» **AIM OF THE EXERCISE**:
Leave every picture out. Set down all the lines below exactly.
▬▬▬▬▬▬
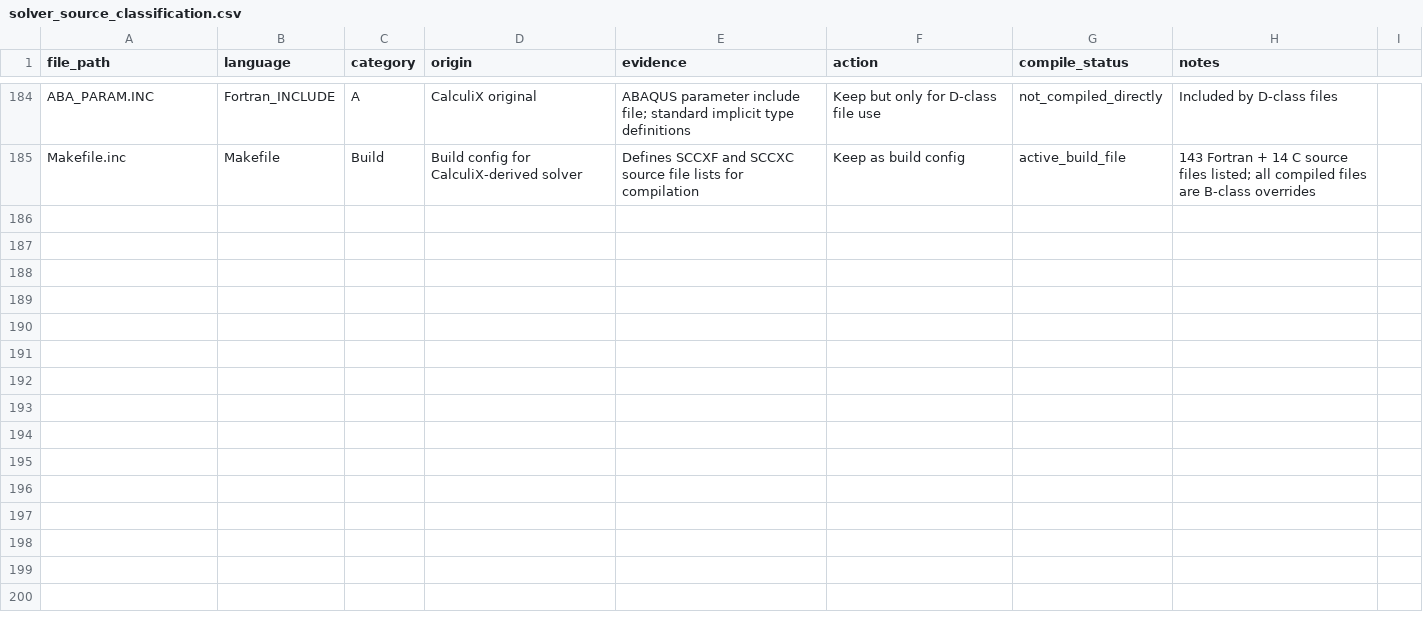
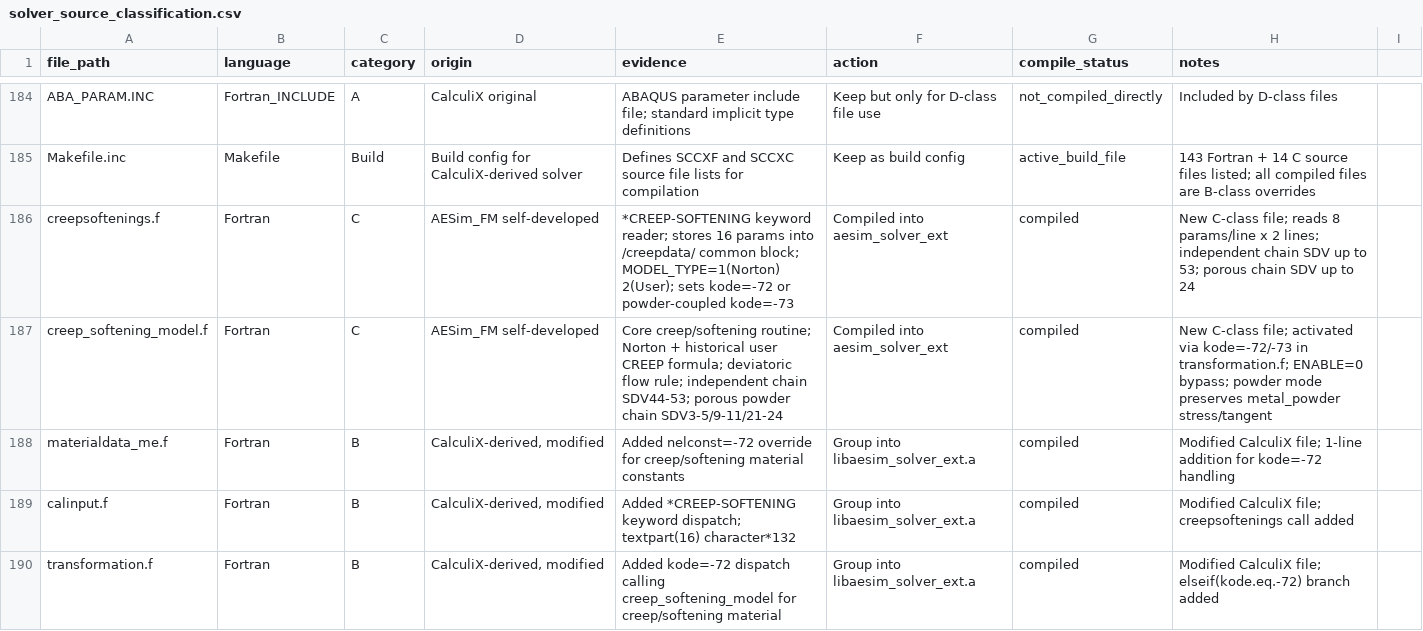
Before and after one commit to jingyu-hou/test, a CSV file: docs/solver_source_classification.csv, drawn as a sheet; only a part is shown, gaps mark what is left out; the diff names each change by its address in the sheet, - before the commit and + after, or states it on an @@ line.

```diff
--- a/docs/solver_source_classification.csv
+++ b/docs/solver_source_classification.csv
+row 186: creepsoftenings.f | Fortran | C | AESim_FM self-developed | *CREEP-SOFTENING keyword reader; stores 16 params into /creepdata/ common block; MODEL_TYPE=1(Norton) 2(User); sets kode=-72 or powder-coupled kode=-73 | Compiled into aesim_solver_ext | compiled | New C-class file; reads 8 params/line x 2 lines; independent chain SDV up to 53; porous chain SDV up to 24
+row 187: creep_softening_model.f | Fortran | C | AESim_FM self-developed | Core creep/softening routine; Norton + historical user CREEP formula; deviatoric flow rule; independent chain SDV44-53; porous powder chain SDV3-5/9-11/21-24 | Compiled into aesim_solver_ext | compiled | New C-class file; activated via kode=-72/-73 in transformation.f; ENABLE=0 bypass; powder mode preserves metal_powder stress/tangent
+row 188: materialdata_me.f | Fortran | B | CalculiX-derived, modified | Added nelconst=-72 override for creep/softening material constants | Group into libaesim_solver_ext.a | compiled | Modified CalculiX file; 1-line addition for kode=-72 handling
+row 189: calinput.f | Fortran | B | CalculiX-derived, modified | Added *CREEP-SOFTENING keyword dispatch; textpart(16) character*132 | Group into libaesim_solver_ext.a | compiled | Modified CalculiX file; creepsoftenings call added
+row 190: transformation.f | Fortran | B | CalculiX-derived, modified | Added kode=-72 dispatch calling creep_softening_model for creep/softening material | Group into libaesim_solver_ext.a | compiled | Modified CalculiX file; elseif(kode.eq.-72) branch added
```
Also changed, not shown: all/components/manifests/COMPONENTS.csv, 20 other files.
▬▬▬▬▬▬
» **EXPECTED ANSWER**:
Before and after one commit to jingyu-hou/test, a CSV file: docs/solver_source_classification.csv, drawn as a sheet; only a part is shown, gaps mark what is left out; the diff names each change by its address in the sheet, - before the commit and + after, or states it on an @@ line.

```diff
--- a/docs/solver_source_classification.csv
+++ b/docs/solver_source_classification.csv
+row 186: creepsoftenings.f | Fortran | C | AESim_FM self-developed | *CREEP-SOFTENING keyword reader; stores 16 params into /creepdata/ common block; MODEL_TYPE=1(Norton) 2(User); sets kode=-72 or powder-coupled kode=-73 | Compiled into aesim_solver_ext | compiled | New C-class file; reads 8 params/line x 2 lines; independent chain SDV up to 53; porous chain SDV up to 24
+row 187: creep_softening_model.f | Fortran | C | AESim_FM self-developed | Core creep/softening routine; Norton + historical user CREEP formula; deviatoric flow rule; independent chain SDV44-53; porous powder chain SDV3-5/9-11/21-24 | Compiled into aesim_solver_ext | compiled | New C-class file; activated via kode=-72/-73 in transformation.f; ENABLE=0 bypass; powder mode preserves metal_powder stress/tangent
+row 188: materialdata_me.f | Fortran | B | CalculiX-derived, modified | Added nelconst=-72 override for creep/softening material constants | Group into libaesim_solver_ext.a | compiled | Modified CalculiX file; 1-line addition for kode=-72 handling
+row 189: calinput.f | Fortran | B | CalculiX-derived, modified | Added *CREEP-SOFTENING keyword dispatch; textpart(16) character*132 | Group into libaesim_solver_ext.a | compiled | Modified CalculiX file; creepsoftenings call added
+row 190: transformation.f | Fortran | B | CalculiX-derived, modified | Added kode=-72 dispatch calling creep_softening_model for creep/softening material | Group into libaesim_solver_ext.a | compiled | Modified CalculiX file; elseif(kode.eq.-72) branch added
```
Also changed, not shown: all/components/manifests/COMPONENTS.csv, 20 other files.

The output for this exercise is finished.